[Records contained in a dataset]
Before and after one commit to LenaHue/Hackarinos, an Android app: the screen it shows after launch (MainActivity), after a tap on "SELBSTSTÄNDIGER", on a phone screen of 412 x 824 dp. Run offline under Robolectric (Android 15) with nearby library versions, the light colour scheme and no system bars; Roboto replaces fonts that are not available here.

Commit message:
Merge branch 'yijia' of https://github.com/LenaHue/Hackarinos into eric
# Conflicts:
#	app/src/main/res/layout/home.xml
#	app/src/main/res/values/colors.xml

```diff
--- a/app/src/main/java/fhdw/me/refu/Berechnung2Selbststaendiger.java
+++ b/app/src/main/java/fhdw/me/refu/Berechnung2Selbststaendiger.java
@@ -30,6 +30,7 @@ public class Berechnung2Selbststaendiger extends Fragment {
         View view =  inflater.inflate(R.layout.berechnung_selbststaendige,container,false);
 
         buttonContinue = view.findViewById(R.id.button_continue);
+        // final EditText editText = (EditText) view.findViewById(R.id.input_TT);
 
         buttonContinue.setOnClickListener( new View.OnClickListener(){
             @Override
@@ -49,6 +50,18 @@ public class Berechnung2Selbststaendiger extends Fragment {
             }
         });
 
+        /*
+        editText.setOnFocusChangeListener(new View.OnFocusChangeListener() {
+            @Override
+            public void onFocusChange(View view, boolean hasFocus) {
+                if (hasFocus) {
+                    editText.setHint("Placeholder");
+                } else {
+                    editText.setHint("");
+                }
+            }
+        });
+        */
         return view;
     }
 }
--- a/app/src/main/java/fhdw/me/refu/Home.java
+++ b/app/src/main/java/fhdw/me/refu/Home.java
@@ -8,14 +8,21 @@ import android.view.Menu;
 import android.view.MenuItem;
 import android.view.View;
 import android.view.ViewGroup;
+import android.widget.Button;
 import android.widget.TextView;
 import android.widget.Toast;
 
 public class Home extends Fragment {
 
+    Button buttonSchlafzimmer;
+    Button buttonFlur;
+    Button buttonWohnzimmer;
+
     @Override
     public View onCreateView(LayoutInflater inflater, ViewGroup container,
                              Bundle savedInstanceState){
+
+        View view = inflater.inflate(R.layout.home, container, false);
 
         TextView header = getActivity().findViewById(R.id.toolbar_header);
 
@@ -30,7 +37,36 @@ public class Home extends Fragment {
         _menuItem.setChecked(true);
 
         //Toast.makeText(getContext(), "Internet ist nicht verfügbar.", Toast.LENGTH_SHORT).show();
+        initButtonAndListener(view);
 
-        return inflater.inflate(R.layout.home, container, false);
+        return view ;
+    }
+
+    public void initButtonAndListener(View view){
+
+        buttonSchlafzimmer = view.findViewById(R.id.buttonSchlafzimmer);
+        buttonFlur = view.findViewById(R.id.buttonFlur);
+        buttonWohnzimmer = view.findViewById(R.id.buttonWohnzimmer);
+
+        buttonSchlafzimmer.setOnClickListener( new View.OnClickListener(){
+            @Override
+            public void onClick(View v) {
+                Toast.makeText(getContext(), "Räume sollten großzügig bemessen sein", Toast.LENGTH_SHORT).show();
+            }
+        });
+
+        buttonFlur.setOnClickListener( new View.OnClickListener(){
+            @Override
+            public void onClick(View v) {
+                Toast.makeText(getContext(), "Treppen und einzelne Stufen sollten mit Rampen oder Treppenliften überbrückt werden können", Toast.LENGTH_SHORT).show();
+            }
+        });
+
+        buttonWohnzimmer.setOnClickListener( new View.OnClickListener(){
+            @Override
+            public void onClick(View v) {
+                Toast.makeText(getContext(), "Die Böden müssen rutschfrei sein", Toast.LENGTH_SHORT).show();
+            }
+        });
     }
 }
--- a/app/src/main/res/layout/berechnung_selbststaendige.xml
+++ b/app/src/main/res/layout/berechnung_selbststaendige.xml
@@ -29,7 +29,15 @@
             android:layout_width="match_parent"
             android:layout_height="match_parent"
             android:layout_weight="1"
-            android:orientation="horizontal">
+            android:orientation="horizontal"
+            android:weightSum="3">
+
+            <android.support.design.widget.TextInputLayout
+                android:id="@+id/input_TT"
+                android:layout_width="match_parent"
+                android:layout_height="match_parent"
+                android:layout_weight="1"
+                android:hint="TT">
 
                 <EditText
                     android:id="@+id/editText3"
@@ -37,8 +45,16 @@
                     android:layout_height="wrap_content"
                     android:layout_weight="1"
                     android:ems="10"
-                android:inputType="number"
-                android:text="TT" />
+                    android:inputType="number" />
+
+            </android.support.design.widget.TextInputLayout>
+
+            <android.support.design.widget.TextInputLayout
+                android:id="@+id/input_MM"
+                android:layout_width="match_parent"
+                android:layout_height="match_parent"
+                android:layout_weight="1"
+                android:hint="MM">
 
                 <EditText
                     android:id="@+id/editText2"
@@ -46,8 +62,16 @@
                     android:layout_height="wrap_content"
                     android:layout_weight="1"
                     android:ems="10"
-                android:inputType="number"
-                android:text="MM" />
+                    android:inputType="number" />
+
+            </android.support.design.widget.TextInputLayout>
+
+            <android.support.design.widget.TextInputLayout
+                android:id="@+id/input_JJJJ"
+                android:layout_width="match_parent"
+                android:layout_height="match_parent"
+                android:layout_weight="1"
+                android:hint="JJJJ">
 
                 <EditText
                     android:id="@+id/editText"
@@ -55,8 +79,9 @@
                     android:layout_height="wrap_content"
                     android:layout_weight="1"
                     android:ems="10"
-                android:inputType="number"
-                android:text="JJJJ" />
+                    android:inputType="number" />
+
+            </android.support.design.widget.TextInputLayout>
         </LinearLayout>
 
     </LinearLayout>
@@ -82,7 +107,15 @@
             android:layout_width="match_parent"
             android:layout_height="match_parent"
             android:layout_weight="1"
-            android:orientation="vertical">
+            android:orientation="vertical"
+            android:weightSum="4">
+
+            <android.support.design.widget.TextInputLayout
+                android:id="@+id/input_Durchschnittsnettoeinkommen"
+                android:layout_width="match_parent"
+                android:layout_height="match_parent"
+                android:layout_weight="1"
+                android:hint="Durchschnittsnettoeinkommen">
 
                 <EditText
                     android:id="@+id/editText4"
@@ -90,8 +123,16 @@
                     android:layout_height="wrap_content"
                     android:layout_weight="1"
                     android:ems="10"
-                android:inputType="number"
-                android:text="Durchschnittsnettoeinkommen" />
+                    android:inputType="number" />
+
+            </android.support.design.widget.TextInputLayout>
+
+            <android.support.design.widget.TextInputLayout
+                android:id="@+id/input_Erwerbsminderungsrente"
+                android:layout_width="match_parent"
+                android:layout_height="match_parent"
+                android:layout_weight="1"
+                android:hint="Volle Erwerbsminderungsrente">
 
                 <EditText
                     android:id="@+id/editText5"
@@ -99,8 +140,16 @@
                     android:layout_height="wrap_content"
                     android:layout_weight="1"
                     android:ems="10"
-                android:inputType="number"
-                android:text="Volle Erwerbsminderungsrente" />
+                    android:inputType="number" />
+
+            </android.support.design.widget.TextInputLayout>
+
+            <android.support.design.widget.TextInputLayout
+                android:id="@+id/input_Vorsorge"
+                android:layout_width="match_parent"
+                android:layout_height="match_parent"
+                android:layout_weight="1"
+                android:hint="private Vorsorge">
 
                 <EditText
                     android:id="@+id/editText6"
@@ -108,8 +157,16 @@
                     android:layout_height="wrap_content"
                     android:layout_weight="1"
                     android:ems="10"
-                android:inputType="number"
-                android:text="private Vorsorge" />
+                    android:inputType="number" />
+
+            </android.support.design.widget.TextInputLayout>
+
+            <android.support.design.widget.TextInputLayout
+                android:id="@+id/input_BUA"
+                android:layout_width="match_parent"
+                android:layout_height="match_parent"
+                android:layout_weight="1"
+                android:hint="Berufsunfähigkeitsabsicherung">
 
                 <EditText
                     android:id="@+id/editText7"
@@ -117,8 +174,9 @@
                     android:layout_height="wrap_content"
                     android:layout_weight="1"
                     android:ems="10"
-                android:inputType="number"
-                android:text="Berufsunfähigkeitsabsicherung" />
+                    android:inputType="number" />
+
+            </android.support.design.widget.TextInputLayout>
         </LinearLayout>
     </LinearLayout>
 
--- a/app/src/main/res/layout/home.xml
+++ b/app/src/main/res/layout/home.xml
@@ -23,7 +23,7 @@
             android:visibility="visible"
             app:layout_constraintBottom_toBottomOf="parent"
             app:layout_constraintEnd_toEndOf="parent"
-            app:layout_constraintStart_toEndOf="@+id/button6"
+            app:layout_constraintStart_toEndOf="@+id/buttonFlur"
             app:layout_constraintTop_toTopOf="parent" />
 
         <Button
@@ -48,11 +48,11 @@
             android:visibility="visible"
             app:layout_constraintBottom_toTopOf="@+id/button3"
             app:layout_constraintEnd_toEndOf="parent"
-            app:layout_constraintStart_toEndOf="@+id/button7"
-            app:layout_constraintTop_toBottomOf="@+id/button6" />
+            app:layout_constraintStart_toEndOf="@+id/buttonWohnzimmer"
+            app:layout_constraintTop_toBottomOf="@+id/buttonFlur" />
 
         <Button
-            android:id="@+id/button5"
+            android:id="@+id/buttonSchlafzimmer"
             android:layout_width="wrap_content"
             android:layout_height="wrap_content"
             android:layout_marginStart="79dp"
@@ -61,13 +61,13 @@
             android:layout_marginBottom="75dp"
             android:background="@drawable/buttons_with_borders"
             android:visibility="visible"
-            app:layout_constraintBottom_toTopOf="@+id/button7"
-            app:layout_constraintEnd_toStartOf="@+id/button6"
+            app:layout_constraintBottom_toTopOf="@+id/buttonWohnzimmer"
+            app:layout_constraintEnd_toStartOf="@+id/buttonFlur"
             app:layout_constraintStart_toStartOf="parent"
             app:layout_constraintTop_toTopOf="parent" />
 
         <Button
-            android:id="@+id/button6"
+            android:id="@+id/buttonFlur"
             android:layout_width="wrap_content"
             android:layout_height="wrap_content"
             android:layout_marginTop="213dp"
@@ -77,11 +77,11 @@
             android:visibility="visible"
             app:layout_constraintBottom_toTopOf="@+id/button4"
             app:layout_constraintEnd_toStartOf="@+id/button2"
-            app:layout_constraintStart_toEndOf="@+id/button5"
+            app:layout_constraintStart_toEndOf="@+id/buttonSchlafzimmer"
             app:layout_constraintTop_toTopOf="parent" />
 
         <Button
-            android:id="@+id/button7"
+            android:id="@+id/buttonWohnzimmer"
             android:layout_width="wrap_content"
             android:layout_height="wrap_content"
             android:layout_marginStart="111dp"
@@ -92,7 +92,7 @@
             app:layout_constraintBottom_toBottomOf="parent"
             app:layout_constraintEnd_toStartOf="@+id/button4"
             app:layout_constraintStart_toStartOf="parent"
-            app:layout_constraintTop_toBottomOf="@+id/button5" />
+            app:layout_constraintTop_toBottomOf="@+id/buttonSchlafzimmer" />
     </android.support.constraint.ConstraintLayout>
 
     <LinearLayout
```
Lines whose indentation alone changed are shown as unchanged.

§ EXERCISE INSTRUCTIONS
Find each line in the data above with the word "false", then copy it.

§ FINISHED EXERCISE
         View view =  inflater.inflate(R.layout.berechnung_selbststaendige,container,false);
+        View view = inflater.inflate(R.layout.home, container, false);
-        return inflater.inflate(R.layout.home, container, false);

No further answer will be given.